__PROBLEM TO SOLVE__
From the data below, return all lines holding the string "terasa".

(Items from a data source)
-=-=-=-=-
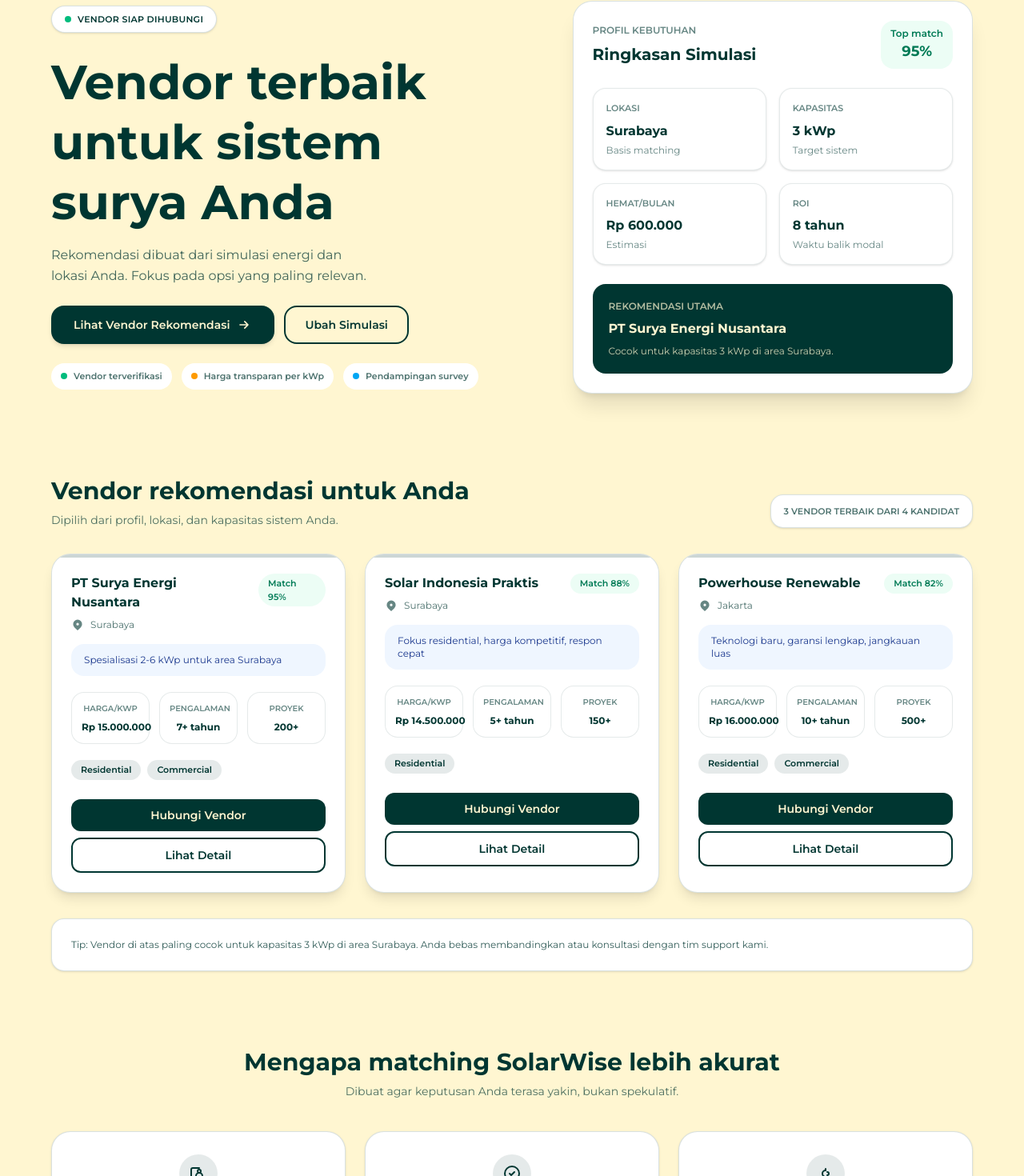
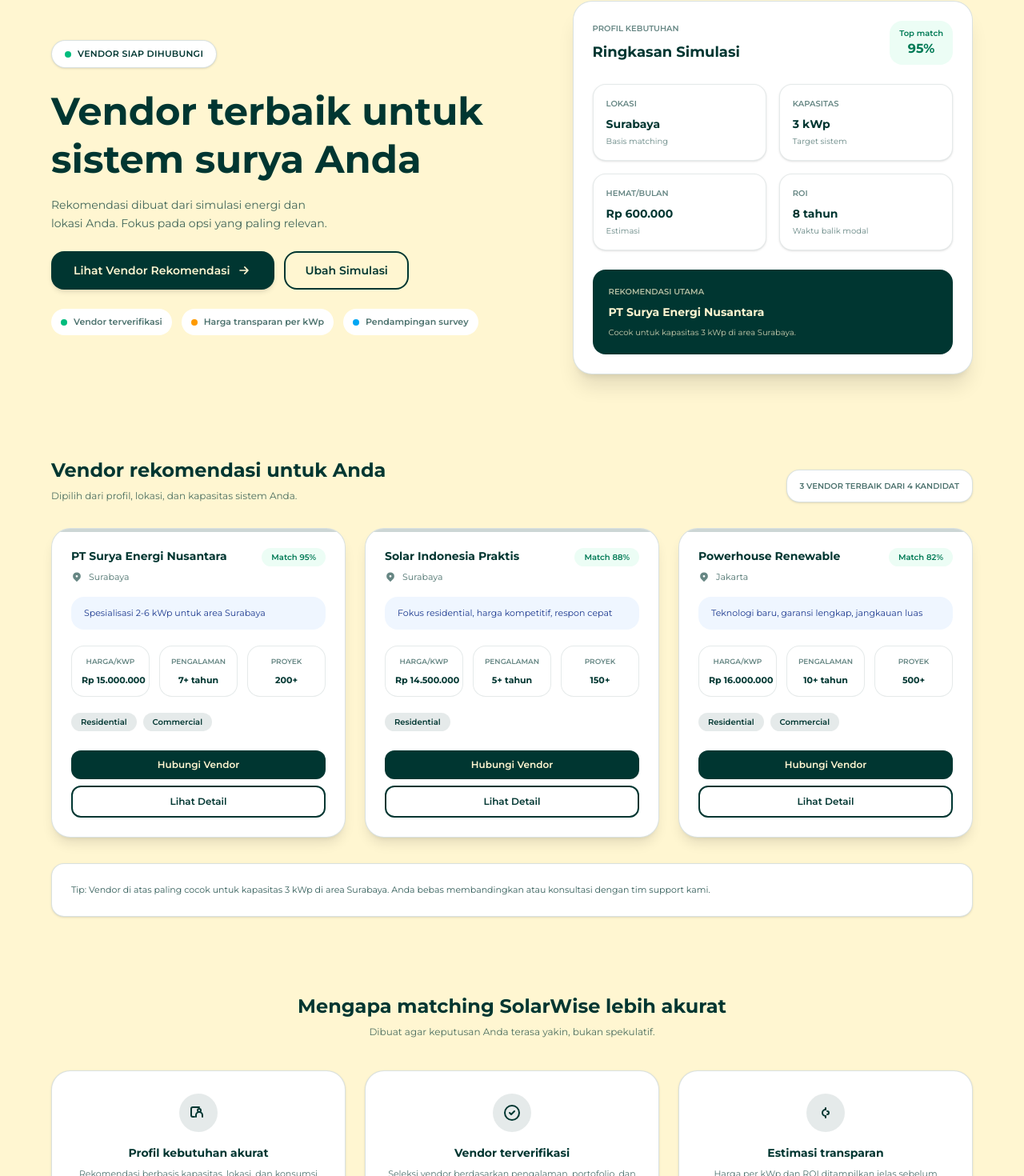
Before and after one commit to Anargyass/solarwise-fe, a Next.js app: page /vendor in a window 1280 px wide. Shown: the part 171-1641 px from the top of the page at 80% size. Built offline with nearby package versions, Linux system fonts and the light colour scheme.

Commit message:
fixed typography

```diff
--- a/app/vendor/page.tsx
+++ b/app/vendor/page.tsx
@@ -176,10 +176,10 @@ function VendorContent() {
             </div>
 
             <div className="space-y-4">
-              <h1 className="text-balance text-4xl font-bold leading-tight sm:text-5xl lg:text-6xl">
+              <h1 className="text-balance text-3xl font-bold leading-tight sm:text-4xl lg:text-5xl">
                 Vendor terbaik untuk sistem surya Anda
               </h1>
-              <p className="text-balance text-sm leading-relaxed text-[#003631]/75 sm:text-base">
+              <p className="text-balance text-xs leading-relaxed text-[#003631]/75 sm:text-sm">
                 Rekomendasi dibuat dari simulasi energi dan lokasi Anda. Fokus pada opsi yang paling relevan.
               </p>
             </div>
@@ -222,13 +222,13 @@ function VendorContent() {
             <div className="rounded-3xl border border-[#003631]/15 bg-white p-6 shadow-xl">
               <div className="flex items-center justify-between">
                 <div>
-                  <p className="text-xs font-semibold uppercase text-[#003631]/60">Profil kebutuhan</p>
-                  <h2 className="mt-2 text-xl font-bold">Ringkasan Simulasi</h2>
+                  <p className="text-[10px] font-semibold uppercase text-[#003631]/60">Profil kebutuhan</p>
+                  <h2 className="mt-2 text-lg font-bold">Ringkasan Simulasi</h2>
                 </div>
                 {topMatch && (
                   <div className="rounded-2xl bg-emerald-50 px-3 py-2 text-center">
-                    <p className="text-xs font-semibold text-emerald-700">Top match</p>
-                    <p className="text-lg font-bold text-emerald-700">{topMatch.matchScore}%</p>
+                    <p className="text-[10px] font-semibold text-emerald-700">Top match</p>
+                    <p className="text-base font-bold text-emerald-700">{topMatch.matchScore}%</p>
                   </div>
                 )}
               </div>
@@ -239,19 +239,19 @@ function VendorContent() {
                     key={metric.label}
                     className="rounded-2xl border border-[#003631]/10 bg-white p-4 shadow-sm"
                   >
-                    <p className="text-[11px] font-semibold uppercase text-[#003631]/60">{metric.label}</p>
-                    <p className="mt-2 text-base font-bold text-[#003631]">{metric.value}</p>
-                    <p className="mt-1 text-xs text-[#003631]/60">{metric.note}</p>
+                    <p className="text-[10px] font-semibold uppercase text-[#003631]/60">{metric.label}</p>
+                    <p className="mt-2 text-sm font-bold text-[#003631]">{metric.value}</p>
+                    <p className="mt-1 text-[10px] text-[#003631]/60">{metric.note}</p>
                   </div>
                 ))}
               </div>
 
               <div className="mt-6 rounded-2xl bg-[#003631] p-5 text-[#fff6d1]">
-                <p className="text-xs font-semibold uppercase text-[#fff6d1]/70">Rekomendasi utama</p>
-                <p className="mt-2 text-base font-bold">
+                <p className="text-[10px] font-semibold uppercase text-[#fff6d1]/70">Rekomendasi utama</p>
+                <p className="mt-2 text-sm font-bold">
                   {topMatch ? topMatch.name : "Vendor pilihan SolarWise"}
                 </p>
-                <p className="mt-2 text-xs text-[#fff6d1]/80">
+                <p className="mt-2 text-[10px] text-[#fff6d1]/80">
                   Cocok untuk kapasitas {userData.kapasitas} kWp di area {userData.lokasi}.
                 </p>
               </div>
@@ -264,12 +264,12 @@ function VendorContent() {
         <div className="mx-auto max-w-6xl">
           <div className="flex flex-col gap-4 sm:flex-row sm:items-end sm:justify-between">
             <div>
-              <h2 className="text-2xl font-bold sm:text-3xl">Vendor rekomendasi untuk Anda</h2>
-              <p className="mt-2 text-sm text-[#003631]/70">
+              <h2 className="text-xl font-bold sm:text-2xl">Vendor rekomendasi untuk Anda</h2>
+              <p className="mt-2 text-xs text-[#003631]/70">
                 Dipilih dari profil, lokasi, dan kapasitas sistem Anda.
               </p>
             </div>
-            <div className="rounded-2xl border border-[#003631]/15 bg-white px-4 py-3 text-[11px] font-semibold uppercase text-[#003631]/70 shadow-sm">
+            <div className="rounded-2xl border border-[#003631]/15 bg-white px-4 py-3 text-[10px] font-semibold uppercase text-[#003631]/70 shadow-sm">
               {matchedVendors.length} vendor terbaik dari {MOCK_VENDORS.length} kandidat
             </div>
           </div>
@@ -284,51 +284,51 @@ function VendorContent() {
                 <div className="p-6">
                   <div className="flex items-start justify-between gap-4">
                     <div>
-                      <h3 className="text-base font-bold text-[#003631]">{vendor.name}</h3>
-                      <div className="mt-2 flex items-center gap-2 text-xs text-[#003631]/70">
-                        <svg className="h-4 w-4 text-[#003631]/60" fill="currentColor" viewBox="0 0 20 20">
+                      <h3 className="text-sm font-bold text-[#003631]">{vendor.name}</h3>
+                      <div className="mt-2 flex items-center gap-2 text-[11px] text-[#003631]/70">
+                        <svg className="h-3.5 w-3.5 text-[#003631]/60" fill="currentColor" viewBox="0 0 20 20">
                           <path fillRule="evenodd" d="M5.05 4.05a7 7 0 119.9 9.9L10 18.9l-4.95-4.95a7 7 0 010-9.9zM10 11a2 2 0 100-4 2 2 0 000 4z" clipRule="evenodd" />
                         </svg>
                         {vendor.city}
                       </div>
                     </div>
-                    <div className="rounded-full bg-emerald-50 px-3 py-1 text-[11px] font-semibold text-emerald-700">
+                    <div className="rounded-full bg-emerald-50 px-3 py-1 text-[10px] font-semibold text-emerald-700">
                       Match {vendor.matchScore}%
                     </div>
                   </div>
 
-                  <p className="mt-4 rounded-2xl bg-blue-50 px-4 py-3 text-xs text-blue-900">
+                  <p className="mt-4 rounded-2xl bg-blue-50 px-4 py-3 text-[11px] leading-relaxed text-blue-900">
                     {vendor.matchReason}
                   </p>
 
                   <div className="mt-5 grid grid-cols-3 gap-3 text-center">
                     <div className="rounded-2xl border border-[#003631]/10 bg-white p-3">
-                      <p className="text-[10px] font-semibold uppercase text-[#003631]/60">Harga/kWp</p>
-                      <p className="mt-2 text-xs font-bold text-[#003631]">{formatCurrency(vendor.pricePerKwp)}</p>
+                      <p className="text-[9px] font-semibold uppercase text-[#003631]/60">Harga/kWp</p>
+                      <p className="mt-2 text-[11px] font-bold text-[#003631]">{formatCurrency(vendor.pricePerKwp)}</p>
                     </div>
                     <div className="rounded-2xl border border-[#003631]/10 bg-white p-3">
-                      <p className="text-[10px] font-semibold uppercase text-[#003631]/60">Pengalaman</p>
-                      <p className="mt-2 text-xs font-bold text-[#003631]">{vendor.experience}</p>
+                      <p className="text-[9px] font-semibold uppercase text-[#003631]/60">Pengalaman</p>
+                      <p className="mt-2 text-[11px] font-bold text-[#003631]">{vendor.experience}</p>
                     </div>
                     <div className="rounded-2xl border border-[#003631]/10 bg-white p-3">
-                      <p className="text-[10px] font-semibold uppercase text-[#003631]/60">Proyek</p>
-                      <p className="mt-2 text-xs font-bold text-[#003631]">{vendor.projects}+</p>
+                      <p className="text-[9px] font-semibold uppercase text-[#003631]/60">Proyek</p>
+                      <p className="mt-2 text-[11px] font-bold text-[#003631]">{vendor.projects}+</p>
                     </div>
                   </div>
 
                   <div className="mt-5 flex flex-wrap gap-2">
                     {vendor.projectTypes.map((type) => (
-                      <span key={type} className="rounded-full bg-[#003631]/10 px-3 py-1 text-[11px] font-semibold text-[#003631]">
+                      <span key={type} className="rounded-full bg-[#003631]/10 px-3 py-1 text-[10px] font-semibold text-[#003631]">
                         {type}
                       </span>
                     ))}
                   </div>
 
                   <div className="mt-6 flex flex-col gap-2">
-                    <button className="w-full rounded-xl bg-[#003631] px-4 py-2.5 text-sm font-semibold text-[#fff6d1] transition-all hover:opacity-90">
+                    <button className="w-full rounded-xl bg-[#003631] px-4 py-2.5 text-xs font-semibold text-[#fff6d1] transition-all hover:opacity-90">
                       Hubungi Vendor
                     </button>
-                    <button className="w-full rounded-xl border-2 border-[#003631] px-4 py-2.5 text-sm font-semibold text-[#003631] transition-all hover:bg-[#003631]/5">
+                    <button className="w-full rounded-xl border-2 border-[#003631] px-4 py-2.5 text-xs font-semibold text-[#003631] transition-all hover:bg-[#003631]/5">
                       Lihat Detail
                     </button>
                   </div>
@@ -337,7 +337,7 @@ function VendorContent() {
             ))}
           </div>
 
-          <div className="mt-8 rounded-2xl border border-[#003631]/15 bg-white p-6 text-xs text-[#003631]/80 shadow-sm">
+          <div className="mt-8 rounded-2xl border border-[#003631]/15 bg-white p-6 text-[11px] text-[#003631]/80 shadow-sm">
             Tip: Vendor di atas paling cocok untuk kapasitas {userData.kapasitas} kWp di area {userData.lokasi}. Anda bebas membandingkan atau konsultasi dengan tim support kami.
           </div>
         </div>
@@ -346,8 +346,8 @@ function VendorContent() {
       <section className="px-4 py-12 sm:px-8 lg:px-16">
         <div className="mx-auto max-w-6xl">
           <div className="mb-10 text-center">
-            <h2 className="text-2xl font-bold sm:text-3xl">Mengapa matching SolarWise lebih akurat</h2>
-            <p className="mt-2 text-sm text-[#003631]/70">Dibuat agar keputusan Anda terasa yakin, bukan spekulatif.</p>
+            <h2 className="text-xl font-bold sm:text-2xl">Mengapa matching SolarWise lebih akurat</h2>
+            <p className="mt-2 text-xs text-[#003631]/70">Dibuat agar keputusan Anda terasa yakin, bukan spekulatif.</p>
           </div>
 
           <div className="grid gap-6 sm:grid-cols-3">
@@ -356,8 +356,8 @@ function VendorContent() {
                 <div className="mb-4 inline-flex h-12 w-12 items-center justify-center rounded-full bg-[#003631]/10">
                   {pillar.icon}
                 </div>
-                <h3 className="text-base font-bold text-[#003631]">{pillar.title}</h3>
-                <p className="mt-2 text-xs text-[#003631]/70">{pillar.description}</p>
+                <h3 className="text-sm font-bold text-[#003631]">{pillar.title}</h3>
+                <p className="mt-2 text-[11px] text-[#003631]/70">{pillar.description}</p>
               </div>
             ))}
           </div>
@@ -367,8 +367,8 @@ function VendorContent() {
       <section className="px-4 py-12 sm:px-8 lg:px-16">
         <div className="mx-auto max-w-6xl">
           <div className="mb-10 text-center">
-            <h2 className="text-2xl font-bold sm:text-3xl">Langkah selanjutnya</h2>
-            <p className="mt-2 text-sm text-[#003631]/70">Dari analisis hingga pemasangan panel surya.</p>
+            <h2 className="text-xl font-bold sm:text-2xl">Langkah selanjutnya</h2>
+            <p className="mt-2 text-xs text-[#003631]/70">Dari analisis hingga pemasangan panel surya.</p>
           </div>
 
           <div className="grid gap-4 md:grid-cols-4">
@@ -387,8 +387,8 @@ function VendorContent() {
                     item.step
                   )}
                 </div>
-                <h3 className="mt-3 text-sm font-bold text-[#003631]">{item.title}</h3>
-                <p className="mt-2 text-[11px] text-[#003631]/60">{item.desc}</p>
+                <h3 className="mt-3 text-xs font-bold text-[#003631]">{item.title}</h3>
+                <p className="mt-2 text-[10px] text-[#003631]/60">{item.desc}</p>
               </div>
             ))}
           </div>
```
-=-=-=-=-
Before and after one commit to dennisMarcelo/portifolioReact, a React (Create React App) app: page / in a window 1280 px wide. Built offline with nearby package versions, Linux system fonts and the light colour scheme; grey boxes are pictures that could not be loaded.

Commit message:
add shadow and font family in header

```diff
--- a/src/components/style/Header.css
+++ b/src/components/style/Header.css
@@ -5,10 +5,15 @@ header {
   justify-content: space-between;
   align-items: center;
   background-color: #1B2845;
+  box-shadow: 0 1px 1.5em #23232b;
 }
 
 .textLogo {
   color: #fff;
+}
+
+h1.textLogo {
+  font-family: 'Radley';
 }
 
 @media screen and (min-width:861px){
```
-=-=-=-=-
__EXERCISE ANSWER__
-            <p className="mt-2 text-sm text-[#003631]/70">Dibuat agar keputusan Anda terasa yakin, bukan spekulatif.</p>
+            <p className="mt-2 text-xs text-[#003631]/70">Dibuat agar keputusan Anda terasa yakin, bukan spekulatif.</p>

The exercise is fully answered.